- _Records shown_:
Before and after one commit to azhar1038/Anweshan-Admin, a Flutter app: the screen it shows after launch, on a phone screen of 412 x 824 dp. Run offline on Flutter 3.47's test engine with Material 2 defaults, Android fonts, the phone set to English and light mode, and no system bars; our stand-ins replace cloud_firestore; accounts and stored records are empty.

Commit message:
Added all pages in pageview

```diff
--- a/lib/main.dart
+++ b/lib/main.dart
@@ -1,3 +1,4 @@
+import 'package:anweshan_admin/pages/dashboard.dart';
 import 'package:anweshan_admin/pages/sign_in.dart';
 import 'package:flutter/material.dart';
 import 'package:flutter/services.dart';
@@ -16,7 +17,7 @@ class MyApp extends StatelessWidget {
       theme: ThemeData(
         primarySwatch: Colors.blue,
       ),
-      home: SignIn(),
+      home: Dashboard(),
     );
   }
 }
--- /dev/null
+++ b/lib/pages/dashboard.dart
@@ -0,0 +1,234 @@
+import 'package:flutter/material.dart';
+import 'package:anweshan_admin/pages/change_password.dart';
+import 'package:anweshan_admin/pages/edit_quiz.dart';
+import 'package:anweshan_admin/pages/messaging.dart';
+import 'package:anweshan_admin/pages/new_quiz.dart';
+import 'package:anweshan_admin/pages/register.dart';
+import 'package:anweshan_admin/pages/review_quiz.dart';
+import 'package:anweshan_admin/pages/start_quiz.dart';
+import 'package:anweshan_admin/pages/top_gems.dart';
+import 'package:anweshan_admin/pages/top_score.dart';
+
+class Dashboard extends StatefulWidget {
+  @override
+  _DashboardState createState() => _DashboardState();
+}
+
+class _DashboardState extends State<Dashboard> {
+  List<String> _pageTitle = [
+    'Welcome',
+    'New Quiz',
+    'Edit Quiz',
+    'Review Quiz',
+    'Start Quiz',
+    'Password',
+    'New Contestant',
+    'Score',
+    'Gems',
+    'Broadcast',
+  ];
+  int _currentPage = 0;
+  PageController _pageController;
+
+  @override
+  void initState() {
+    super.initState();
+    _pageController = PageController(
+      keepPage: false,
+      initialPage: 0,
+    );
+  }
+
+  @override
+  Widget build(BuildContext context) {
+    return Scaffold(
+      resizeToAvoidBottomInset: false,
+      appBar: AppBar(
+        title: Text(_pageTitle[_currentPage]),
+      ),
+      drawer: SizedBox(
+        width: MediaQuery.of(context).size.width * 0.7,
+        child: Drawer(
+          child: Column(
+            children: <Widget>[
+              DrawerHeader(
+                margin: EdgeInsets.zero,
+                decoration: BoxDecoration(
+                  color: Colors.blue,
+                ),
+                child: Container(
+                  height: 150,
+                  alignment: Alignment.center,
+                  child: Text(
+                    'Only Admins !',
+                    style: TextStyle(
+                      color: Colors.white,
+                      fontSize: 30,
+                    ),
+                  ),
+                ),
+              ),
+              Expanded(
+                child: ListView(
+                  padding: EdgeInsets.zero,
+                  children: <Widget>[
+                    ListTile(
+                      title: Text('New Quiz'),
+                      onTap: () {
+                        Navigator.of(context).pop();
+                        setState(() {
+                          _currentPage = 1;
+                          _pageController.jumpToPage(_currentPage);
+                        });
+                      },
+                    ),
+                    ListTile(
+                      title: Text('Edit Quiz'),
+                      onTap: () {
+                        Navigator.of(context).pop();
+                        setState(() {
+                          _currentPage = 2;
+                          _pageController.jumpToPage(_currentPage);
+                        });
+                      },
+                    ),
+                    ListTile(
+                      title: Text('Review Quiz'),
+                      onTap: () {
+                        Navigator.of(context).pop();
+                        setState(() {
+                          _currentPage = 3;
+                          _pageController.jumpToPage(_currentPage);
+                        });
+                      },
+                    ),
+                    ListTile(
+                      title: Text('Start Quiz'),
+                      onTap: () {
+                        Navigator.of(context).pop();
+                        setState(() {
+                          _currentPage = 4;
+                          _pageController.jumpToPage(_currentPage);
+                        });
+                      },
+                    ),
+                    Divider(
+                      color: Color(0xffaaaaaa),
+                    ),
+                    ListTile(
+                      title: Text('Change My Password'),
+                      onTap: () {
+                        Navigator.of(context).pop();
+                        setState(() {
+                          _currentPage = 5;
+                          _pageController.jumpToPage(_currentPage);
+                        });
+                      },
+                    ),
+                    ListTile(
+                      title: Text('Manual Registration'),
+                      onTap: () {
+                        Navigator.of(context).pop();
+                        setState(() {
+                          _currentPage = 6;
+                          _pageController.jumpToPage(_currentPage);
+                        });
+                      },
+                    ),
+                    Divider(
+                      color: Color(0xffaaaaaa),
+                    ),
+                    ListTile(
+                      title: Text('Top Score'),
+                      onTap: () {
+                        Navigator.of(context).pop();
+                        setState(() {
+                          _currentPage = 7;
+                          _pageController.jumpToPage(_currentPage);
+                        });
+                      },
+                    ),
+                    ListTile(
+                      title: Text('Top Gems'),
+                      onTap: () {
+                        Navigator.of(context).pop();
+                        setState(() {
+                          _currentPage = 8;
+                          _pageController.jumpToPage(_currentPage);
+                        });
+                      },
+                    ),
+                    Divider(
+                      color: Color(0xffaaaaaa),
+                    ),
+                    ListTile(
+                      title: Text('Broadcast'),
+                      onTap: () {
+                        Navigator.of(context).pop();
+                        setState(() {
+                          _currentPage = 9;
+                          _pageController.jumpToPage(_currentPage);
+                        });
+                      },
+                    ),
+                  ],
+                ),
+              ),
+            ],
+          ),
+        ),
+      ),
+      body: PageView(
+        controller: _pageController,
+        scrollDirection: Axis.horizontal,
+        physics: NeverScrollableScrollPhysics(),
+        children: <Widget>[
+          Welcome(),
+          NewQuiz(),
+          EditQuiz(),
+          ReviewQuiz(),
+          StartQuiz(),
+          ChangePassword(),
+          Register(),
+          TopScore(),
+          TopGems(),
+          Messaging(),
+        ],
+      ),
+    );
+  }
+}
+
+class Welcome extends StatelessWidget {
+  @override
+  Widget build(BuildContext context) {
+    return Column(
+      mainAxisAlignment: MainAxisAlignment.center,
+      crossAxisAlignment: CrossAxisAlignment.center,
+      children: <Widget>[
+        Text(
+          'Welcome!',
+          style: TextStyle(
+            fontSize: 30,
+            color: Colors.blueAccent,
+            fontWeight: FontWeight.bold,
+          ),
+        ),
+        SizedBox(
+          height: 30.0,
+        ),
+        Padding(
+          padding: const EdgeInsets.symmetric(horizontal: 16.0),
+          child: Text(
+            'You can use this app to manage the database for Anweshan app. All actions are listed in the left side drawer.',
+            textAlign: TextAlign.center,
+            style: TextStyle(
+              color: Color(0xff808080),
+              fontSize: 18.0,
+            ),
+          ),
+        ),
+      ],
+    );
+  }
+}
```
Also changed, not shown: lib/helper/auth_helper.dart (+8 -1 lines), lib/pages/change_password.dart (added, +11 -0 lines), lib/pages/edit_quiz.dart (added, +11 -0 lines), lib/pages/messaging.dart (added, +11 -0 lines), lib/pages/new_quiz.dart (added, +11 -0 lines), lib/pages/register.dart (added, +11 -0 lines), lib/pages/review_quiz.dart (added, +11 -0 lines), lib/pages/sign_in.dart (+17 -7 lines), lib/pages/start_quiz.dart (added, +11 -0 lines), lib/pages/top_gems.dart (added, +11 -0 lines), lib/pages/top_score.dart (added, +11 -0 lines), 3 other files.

- _Task to carry out_: Scan the material line by line and report each one that contains "style".

- _Task solution_:
+                    style: TextStyle(
+          style: TextStyle(
+            style: TextStyle(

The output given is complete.